But the figure does not include any woman or juvenile, though a medical test was being conducted to determine the exact age of one individual who would be sent back if found to be underage, said Attorney General for Pakistan (AGP) Mansoor Usman Awan.
He shared the information with a seven-judge bench in response to its direction to furnish the total number of persons in the civil and military custody for offences allegedly committed by them during May 9 incidents. The top court had directed that the information should also include how many of such detenues were women and juveniles and also how many advocates and journalists were in custody.
Headed by Chief Justice of Pakistan (CJP) Umar Ata Bandial, the bench that had taken up a set of challenges to the trial of civilians in military courts, dropped hints of closing the hearing by Tuesday.
It is expected that former law minister Dr Farogh Naseem may represent Prime Minister Shehbaz Sharif when the court will resume hearing on Monday.
During the hearing, the CJP observed that the court wanted a simple resolution of the controversy over trial of civilians in military courts rather than going into the vires of Section 2(d)(i) of the Pakistan Army Act (PAA) 1952, since it will only complicate the matter.
The AGP assured the bench that no woman or juvenile would be tried in military courts, adding 39 women had already been sent to judicial custody and 42 others released in Punjab.
In Sindh, he said, 117 people were in judicial lock-up, 345 have been granted bail while 70 were cleared of all charges.
The AGP assured the court that no advocate or journalist was in military custody. In Khyber Pakhtunkhwa, four people are in the civilian custody — two each in Peshawar and Abbottabad, he said.
In Punjab, 21 people were sent to jail under the MPO, 232 released on bail by the ATC and 500 discharged. Likewise, 3,012 people have been granted bail while 1,201 discharged in other cases.
While pointing towards Khwaja Ahmed Hossain, who was representing former chief justice Jawwad S. Khawaja, CJP Bandial observed that the exception of extending certain rights to foreign national Kulbhushan Jadhav was due to directions issued by the International Court of Justice.
The CJP also cited the observation of Justice Syed Mansoor Ali Shah highlighting certain areas of work which directly involves the army, like in the case of national security or the involvement of a civilian in hatching a conspiracy with the help of a sitting army officer which is a serious offence.
He wondered about the criteria for bringing civilians into the net of military courts, regretting that the order of the ATC’s administrative judge to hand over the custody of civilians to the military administration was not a speaking order since it lacks reasons and material.
When the CJP asked about any policy towards journalists and lawyers, the AGP replied that there was none.
At this, the CJP asked Mr Awan to communicate to the provinces, including the two caretaker governments, to make some policy about journalists and lawyers since it involves civilian rights and therefore vital for inculcating confidence in society.

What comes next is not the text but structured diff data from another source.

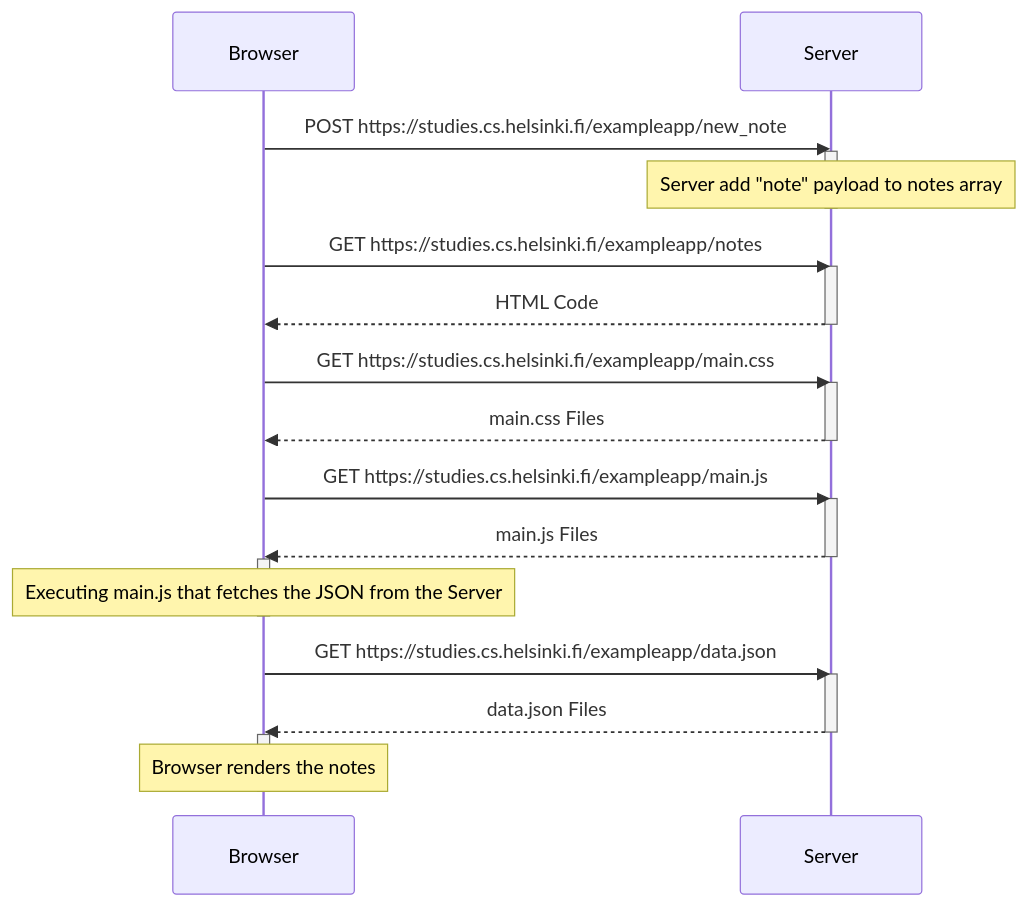
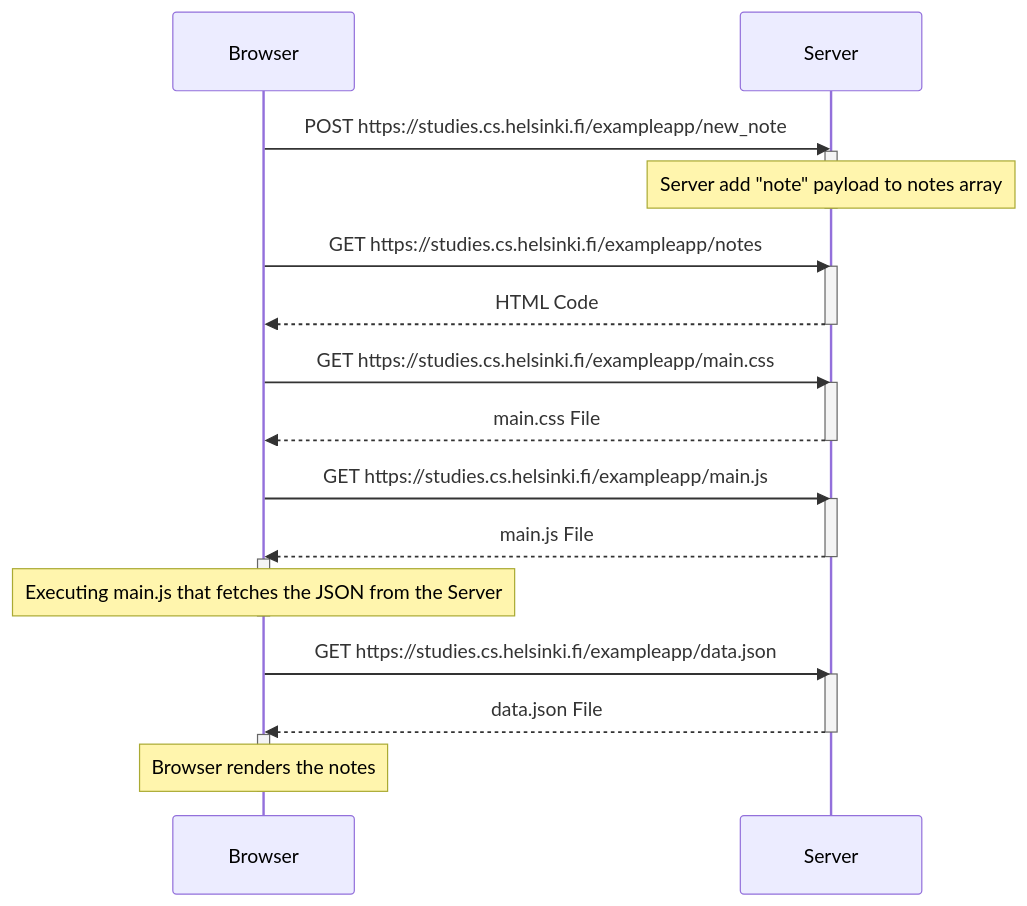
One commit to stevelaurensius/fullstackopen changed the diagram in part0/0.4 New note diagram.md. Above: the diagram before and after it, drawn with Mermaid.

Commit message:
Update 0.4 New note diagram.md
Change "Files" to "File"

````diff
--- a/part0/0.4 New note diagram.md
+++ b/part0/0.4 New note diagram.md
@@ -1,38 +1,38 @@
 ```mermaid
 sequenceDiagram
     participant Browser
     participant Server
 
     Browser->>Server: POST https://studies.cs.helsinki.fi/exampleapp/new_note
     activate Server
     Note over Server: Server add "note" payload to notes array
     deactivate Server
 
     Browser->>Server: GET https://studies.cs.helsinki.fi/exampleapp/notes
     activate Server
     Server-->>Browser: HTML Code
     deactivate Server
 
     Browser->>Server: GET https://studies.cs.helsinki.fi/exampleapp/main.css
     activate Server
-    Server-->>Browser: main.css Files
+    Server-->>Browser: main.css File
     deactivate Server
 
     Browser->>Server: GET https://studies.cs.helsinki.fi/exampleapp/main.js
     activate Server
-    Server-->>Browser: main.js Files
+    Server-->>Browser: main.js File
     deactivate Server
 
     activate Browser
     Note over Browser:   Executing main.js that fetches the JSON from the Server
     deactivate Browser
 
     Browser->>Server: GET https://studies.cs.helsinki.fi/exampleapp/data.json
     activate Server
-    Server-->>Browser: data.json Files
+    Server-->>Browser: data.json File
     deactivate Server
 
     activate Browser
     Note over Browser: Browser renders the notes
     deactivate Browser
 ```
````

The journalist tells us the truth, though sometimes they mixed up things for storytelling, he observed.
“We want government’s assurance not by way of judicial order rather by taking note of the facts,” the CJP observed, adding “we should restore peace and calmness in the society by lowering the temperature”.
Loss of faith in ordinary courts
Advocate Hosain argued that the federal government should justify the circumstances for losing its faith in ordinary courts and why such large number of civilians should be tried in military courts.
He argued that fair trial under Article 10A of the Constitution was an unqualified right, not subject to any reasonable restrictions.
But the court martial of civilians did not comply with the requirement of Article 10A because such courts were not independent of the executive influence since it consists of serving military officers who will be acting as judges.
Moreover, he said, the proceedings were not open rather secret, adding that such forums did not announce speaking orders or reasoned judgements. The court martial proceedings also lacked meaningful right to appeal though now an appellate forum has been provided by the army chief but again this forum consists of army officers.
And though the aggrieved party could approach a high court, but for judicial review and not for appeal, the counsel said, adding that if the lordships considered that he had a good case but the hands of the court were tied up because of the 2015 judgement in the 21st Constitution Amendment case, the court can consider constituting a full court consisting of all the judges. The 2015 judgement did not stop the court from striking down the vires of Section 2(d)(i) of the Army Act.
The SC in the 21st Amendment case, by a majority of 11 to 6, had declared as intra vires, the trial of a terrorist in the military courts.
Justice Shah observed, “I would be more comfortable if the same number of judges who heard the 2015 judgement, be assembled to hear the matter at hand”.
Earlier, Advocate Faisal Siddiqui, representing a group of civil society, argued that his clients had challenged the forum of criminal trials and not the trial of offences registered against civilians in the backdrop of May 9 violence.
Published in Dawn, June 24th, 2023